This Tony Bennett is not the renowned singer; rather, the Superintendent of Public Instruction for the state of Indiana. His conduct would seem to indicate he aspires to higher office than the one he holds, however.
Mr. Bennett is full of righteous indignation about the state of public education. He blames local school boards and teachers unions for gross dereliction of duty and characterizes their decision making as being self-serving. He claims he can swoop in and make all things as they should be. His forums are characterized with catch phrases and zingy one-liners. They are just for show.
The State of Indiana has many policies which make things very difficult when it comes to educating our young. I’ve written a lot about this in the past. As evidence, compare Indiana’s student outcomes with those of other states and it is pretty clear that our local challenges are not unique in the state. But Mr. Bennett never discusses anything the state legislature can do correct this situation. Instead (as far as state policy goes), he’d prefer to distract us by screwing around with teacher licensing and things of that nature.
Mr. Bennett would have us believe that if his department takes over management of our High Schools on Probation, dramatic improvement will occur as a result. He doesn’t explain how this magic will occur, but since he’s not a particularly imaginative fellow and pretty representative of the Daniels administration, he’ll likely pick an approach which is considered fashionable. The most likely: He will retain a for-profit management company to run the schools. (This would be consistent with the Daniels strategy of privatizing seemingly everything). Less likely, but possible, he’ll appoint some Hotshot who reports directly to him.
There’s a lot that could be discussed about these types of approaches – they’ve been attempted many times in recent years. For an exhaustive analysis, I’d refer you to The Death and Life of the Great American School System, by former United States Assistant Secretary of Education, Diane Ravitch. Anyone who cares about public education - what works and what doesn’t - should read this book. Spoiler alert: The approaches described above have (up to now) not benefited children’s overall education.
There are two aspects shared by imposing these outside management strategies I think people need to consider carefully. The first is that both are top-down concepts which, for the most part, leave the people actually working in the buildings out of any role in policy making. Secondly, these typically make operations nearly opaque to citizens and the people in charge don’t have to answer to anyone locally.

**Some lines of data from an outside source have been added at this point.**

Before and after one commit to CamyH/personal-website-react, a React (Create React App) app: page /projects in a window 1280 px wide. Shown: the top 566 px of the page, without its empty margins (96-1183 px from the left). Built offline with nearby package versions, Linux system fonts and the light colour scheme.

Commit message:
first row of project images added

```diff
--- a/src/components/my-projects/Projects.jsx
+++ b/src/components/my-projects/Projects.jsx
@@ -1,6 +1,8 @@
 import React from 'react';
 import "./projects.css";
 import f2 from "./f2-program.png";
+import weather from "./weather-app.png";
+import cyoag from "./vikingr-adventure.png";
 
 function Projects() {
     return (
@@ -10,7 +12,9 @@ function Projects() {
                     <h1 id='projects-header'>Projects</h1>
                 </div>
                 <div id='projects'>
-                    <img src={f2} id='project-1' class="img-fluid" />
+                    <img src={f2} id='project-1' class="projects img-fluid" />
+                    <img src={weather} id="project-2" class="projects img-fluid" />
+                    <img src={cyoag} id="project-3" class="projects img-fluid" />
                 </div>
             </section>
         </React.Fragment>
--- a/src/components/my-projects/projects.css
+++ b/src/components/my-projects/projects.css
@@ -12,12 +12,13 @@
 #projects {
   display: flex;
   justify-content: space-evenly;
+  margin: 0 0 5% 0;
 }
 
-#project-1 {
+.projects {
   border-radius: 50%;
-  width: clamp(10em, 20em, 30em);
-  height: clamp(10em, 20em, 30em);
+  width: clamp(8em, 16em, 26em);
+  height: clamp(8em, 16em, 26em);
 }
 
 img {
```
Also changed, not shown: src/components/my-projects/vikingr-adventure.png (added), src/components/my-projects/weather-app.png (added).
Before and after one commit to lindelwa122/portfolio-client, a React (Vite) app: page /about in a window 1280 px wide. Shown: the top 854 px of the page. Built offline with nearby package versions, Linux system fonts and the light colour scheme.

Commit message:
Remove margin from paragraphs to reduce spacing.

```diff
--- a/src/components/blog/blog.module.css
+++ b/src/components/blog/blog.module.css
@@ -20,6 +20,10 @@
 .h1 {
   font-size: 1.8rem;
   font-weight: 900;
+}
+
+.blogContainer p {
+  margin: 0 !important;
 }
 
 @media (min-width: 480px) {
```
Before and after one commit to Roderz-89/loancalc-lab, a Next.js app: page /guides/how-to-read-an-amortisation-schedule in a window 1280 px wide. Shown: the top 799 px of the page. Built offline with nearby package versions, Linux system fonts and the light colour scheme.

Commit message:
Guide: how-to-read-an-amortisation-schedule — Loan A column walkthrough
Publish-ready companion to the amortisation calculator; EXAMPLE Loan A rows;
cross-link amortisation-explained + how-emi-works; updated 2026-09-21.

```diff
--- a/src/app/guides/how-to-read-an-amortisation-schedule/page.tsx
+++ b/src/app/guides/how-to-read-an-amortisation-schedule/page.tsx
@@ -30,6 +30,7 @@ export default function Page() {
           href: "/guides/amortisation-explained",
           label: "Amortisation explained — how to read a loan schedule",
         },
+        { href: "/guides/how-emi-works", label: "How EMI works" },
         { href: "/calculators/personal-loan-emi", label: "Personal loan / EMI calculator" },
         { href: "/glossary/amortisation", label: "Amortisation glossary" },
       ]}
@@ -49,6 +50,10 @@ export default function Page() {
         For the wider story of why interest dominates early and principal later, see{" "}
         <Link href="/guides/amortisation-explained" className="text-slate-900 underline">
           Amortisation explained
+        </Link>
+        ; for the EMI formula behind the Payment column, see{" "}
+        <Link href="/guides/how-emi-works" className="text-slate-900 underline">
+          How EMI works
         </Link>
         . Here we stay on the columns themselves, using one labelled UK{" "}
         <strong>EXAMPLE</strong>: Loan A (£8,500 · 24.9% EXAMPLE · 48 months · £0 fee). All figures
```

I think it very likely Mr. Bennett will intervene. My guess it’s in his political interest to do so. So it becomes important to consider who sits on our school board in this context.
More to come…